━━━━━ ENTRIES SHOWN

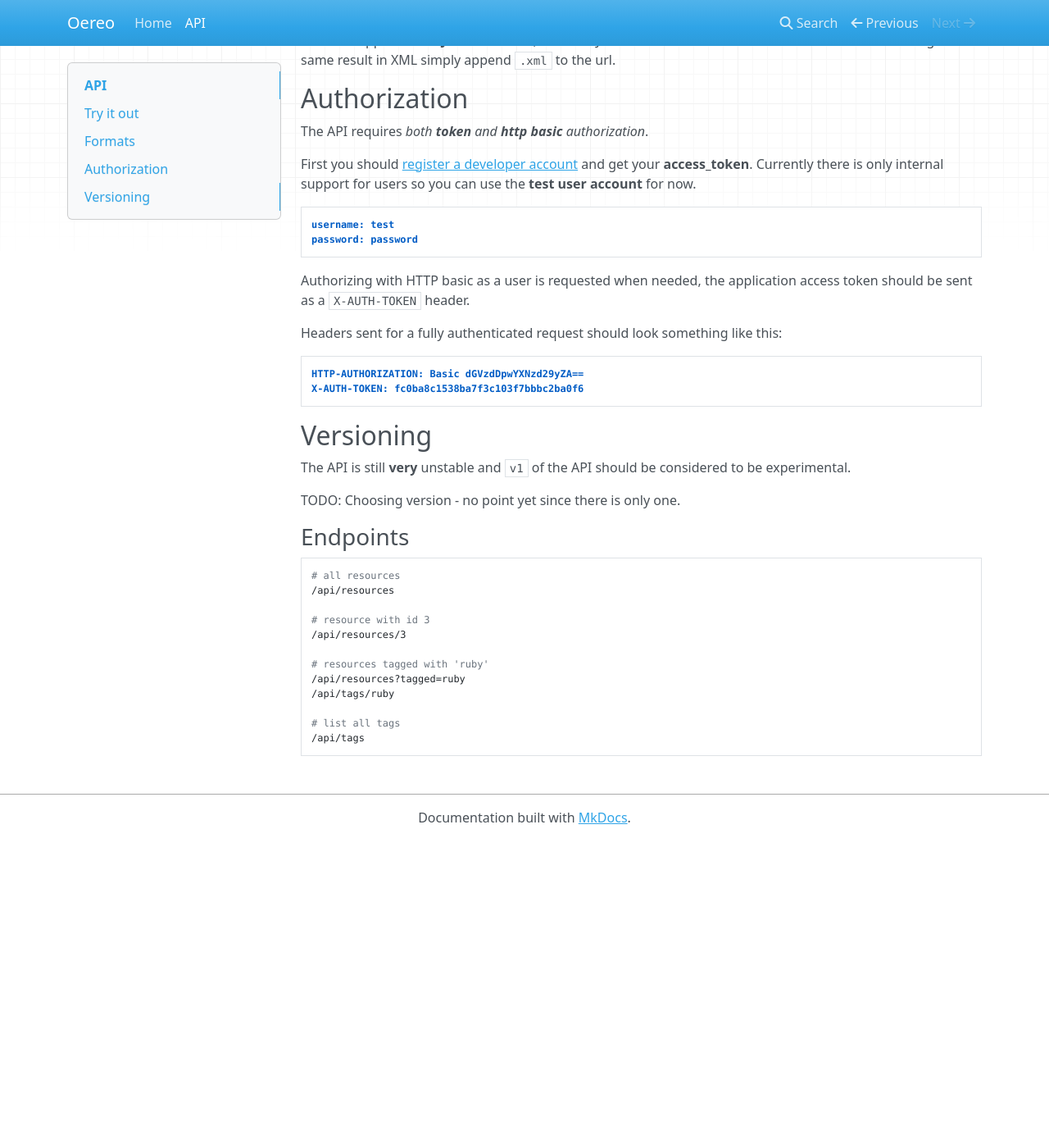
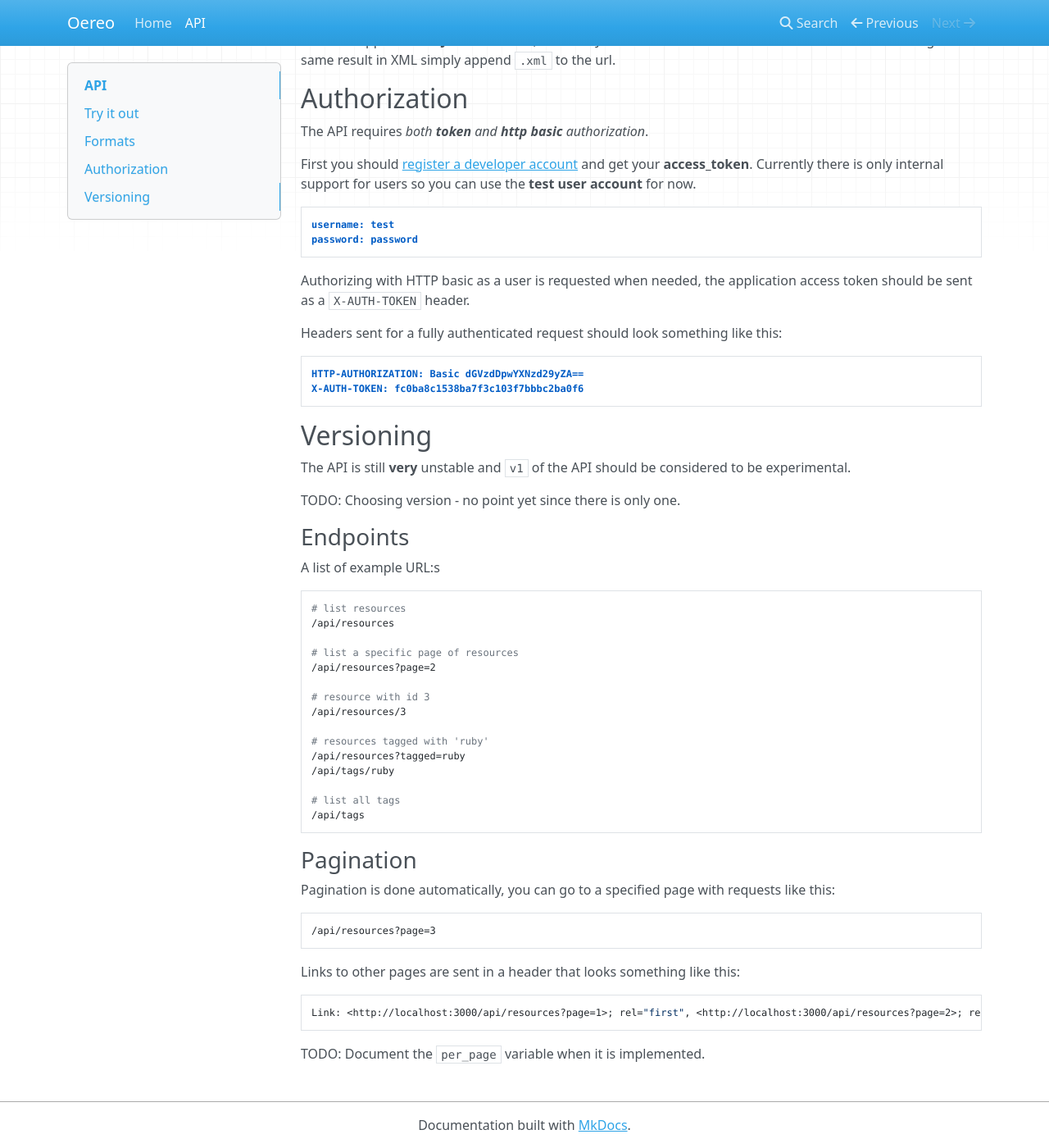
Before and after one commit to jsborjesson/oereo, an MkDocs documentation site: the page built from docs/api.md, in a window 1280 px wide and 1400 px high, scrolled down 318 px. Shown: the whole window at 82% size. Built offline with MkDocs 1.6.1, drawn with Linux system fonts in a browser that asks for light colours; nearby versions of some CDN libraries; old or Windows-style settings are respelled for this version of MkDocs; before the commit the page ends 1343 px from its top, so only the background shows below that.

Commit message:
Documented api pagination

```diff
--- a/docs/api.md
+++ b/docs/api.md
@@ -43,8 +43,13 @@ TODO: Choosing version - no point yet since there is only one.
 
 ### Endpoints
 
-    # all resources
+A list of example URL:s
+
+    # list resources
     /api/resources
+
+    # list a specific page of resources
+    /api/resources?page=2
 
     # resource with id 3
     /api/resources/3
@@ -55,3 +60,16 @@ TODO: Choosing version - no point yet since there is only one.
 
     # list all tags
     /api/tags
+
+### Pagination
+
+Pagination is done automatically, you can go to a specified page with requests
+like this:
+
+    /api/resources?page=3
+
+Links to other pages are sent in a header that looks something like this:
+
+    Link: <http://localhost:3000/api/resources?page=1>; rel="first", <http://localhost:3000/api/resources?page=2>; rel="prev"
+
+TODO: Document the `per_page` variable when it is implemented.
```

━━━━━━━━━━

> [TASK PROMPT]
Using the data above, show each line where "since" occurs.

> [TASK OUTPUT]
@@ -43,8 +43,13 @@ TODO: Choosing version - no point yet since there is only one.
@@ -55,3 +60,16 @@ TODO: Choosing version - no point yet since there is only one.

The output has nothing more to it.